● Instructions to follow
How many lines of the entries hold the string "cost"? Reply with the number alone.

Modification records:
┄┄┄┄┄┄
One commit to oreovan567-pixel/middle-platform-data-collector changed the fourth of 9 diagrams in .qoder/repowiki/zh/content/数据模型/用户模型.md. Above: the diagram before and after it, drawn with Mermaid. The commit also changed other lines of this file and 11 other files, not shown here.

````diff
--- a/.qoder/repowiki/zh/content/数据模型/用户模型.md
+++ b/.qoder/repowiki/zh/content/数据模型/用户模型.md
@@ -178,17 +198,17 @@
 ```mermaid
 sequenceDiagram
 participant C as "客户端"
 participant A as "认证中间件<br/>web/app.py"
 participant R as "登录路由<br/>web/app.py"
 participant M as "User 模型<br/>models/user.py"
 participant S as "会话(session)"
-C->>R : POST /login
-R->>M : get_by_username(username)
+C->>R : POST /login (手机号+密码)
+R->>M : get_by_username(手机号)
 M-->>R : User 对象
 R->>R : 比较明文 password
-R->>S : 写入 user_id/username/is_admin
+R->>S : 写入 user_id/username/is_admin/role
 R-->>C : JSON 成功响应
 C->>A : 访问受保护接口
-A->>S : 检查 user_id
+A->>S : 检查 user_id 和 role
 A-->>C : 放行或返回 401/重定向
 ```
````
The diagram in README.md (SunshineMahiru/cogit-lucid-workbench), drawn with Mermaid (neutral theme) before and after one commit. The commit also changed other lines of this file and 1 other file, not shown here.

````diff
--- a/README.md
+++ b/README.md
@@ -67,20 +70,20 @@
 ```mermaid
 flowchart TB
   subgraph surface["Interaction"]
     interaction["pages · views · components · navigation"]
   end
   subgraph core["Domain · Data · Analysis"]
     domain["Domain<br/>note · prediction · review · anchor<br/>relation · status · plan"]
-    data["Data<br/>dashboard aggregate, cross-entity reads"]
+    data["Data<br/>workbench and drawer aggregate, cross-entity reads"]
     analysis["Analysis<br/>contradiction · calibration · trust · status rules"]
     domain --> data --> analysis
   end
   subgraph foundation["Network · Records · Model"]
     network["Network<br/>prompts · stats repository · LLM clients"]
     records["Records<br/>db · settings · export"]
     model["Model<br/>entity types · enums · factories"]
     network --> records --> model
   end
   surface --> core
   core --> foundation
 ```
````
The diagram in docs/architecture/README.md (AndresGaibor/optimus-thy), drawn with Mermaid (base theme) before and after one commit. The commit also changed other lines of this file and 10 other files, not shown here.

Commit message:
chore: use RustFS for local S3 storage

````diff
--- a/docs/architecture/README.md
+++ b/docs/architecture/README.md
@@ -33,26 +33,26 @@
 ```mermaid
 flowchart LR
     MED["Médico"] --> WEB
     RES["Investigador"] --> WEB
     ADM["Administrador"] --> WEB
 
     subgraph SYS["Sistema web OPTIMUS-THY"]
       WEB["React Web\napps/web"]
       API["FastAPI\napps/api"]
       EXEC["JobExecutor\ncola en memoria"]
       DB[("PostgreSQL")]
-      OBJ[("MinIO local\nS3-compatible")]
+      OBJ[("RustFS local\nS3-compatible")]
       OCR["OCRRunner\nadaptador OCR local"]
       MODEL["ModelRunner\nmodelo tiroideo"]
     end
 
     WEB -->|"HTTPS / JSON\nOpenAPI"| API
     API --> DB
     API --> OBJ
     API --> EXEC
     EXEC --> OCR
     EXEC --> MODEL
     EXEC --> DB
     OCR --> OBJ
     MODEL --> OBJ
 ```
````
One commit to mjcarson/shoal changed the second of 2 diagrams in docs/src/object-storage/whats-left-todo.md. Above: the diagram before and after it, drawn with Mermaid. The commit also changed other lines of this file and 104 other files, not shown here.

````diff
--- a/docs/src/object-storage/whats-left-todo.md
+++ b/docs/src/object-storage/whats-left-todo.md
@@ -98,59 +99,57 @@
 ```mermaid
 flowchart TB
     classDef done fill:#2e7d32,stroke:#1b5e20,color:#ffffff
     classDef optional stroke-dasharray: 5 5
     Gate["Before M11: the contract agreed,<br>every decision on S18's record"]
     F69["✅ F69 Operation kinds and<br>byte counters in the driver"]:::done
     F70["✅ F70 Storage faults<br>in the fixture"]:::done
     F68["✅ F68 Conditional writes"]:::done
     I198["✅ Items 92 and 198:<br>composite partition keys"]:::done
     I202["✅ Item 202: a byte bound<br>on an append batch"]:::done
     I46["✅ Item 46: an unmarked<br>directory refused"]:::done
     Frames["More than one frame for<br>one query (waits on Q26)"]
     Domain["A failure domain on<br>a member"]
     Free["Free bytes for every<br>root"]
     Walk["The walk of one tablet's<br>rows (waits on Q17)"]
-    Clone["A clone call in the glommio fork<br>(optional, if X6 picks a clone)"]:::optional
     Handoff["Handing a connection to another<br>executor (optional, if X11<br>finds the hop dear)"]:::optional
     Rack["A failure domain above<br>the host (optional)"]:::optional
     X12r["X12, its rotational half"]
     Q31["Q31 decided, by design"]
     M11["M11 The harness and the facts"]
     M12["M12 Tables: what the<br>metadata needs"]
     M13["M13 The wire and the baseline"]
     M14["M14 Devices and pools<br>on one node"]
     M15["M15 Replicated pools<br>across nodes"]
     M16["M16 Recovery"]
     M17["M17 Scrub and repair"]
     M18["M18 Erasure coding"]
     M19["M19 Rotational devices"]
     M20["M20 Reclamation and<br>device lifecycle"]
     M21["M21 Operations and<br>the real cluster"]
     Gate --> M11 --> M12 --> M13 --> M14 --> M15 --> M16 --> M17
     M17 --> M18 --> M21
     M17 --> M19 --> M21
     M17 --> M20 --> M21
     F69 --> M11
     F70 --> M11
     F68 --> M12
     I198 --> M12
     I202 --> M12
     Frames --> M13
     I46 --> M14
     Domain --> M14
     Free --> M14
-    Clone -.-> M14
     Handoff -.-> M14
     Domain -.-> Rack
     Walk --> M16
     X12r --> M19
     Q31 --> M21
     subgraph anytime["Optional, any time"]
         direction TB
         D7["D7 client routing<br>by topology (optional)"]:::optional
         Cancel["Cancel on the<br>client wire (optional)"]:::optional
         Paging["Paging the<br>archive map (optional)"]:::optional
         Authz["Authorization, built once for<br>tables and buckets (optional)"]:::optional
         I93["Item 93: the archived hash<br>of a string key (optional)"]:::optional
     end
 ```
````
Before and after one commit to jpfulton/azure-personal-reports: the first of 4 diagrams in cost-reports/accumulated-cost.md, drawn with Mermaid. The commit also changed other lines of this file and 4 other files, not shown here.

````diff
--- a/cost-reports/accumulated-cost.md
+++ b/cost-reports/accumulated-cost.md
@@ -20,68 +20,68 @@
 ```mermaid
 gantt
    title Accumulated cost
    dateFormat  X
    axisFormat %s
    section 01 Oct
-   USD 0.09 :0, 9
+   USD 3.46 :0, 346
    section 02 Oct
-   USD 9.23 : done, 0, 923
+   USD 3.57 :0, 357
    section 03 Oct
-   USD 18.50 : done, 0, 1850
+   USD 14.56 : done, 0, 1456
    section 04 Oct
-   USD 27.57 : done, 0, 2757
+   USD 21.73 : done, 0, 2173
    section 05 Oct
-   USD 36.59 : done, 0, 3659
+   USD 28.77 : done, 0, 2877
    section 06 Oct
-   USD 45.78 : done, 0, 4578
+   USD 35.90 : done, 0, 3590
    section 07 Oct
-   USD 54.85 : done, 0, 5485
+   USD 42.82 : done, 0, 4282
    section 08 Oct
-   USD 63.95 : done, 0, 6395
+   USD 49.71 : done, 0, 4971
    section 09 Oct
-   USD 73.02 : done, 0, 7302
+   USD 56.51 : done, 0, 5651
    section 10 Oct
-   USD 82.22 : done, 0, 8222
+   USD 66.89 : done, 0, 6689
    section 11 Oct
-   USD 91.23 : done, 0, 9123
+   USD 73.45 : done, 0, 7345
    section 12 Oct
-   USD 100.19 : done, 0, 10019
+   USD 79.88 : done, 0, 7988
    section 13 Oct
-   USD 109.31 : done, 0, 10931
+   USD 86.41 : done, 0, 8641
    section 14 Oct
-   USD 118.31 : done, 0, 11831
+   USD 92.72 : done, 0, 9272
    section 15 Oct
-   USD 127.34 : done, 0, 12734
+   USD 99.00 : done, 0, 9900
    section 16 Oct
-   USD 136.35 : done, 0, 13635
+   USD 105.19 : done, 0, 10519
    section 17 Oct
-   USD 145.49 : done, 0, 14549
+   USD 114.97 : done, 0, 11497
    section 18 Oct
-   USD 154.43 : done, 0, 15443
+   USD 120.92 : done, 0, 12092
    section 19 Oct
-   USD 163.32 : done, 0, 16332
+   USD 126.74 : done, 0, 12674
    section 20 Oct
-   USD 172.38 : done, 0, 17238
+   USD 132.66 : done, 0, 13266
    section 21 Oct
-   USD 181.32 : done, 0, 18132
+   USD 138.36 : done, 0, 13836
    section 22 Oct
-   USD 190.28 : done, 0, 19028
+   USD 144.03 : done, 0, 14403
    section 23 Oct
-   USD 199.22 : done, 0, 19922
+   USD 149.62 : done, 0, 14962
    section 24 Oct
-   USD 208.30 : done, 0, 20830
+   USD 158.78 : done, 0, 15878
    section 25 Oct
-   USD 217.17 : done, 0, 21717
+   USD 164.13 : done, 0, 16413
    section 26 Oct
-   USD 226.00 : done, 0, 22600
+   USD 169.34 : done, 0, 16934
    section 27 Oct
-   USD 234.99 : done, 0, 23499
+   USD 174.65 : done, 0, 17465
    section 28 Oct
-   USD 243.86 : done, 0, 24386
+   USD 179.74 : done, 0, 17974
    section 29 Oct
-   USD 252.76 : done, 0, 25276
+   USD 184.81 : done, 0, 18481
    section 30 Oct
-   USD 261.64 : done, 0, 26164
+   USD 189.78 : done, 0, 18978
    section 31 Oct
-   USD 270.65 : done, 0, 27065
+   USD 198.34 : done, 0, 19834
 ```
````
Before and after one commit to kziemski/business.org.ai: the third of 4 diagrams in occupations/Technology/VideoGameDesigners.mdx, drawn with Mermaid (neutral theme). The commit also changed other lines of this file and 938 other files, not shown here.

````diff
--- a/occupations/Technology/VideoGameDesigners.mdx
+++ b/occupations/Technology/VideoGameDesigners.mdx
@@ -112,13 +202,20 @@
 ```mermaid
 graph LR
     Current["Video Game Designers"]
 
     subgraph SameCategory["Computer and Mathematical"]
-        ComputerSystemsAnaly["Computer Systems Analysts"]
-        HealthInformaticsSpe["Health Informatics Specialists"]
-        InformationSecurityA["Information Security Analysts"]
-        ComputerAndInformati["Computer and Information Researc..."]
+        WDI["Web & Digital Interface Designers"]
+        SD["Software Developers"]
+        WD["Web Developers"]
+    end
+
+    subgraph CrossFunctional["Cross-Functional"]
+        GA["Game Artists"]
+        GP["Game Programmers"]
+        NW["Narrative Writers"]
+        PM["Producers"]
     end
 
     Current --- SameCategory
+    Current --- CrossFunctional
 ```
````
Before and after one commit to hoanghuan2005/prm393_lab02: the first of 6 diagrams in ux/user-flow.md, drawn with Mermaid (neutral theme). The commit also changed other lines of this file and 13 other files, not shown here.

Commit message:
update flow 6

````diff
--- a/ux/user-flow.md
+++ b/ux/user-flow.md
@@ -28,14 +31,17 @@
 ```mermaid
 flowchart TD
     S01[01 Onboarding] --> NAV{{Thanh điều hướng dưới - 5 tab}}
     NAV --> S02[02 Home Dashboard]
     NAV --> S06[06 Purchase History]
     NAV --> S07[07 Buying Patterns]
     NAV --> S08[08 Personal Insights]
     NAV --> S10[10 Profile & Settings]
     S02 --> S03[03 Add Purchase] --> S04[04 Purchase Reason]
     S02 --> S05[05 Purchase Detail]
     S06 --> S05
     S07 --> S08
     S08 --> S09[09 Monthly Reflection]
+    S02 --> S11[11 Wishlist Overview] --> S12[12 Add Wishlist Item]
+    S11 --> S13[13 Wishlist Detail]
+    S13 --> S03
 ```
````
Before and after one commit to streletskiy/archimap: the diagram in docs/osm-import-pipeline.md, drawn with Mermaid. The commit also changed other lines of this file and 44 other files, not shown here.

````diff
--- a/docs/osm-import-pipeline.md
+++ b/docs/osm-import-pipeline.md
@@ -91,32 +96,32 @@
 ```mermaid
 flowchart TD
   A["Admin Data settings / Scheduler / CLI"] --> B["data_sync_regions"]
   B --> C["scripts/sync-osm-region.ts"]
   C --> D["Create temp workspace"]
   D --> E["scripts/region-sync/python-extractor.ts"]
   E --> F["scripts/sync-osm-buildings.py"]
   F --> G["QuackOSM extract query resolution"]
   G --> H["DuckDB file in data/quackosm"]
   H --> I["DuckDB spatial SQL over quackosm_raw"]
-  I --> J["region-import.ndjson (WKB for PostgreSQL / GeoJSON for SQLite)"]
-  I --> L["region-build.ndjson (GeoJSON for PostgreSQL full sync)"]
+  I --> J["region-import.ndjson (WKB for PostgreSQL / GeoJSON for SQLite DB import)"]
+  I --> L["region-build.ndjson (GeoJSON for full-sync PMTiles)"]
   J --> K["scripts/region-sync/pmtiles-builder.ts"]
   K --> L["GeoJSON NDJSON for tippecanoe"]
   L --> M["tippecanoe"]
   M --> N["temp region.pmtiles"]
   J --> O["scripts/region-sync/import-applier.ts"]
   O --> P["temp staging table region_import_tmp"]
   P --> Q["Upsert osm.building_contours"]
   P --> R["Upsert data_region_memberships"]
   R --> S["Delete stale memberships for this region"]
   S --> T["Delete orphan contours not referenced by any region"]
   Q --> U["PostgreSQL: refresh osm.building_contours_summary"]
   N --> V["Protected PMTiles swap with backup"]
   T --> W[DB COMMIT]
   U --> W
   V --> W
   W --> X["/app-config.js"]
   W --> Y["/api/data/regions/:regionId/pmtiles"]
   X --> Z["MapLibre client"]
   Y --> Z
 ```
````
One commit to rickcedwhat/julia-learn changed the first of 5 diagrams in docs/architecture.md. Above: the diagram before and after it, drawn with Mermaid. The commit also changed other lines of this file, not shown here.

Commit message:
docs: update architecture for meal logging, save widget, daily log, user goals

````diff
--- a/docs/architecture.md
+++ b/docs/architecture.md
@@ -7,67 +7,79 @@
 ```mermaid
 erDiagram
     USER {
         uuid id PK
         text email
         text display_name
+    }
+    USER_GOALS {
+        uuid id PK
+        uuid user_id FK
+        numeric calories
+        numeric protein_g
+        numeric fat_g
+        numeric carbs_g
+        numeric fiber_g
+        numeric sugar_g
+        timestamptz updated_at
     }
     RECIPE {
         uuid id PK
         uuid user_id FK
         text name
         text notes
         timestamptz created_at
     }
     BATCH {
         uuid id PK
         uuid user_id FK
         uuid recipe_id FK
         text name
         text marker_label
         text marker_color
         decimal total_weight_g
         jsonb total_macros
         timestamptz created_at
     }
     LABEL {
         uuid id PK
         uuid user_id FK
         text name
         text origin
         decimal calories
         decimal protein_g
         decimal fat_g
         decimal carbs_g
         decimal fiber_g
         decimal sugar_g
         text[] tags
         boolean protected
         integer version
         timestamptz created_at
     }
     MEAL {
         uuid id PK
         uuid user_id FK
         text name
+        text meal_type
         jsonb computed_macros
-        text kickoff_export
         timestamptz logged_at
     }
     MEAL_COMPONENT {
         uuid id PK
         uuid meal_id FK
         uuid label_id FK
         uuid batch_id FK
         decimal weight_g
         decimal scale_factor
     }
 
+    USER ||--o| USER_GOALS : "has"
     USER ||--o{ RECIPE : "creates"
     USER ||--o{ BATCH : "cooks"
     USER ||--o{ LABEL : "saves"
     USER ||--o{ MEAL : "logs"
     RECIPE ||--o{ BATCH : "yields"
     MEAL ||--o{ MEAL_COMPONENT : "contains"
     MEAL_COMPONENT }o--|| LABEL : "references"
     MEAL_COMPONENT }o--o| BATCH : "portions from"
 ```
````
┄┄┄┄┄┄
● Expected answer
4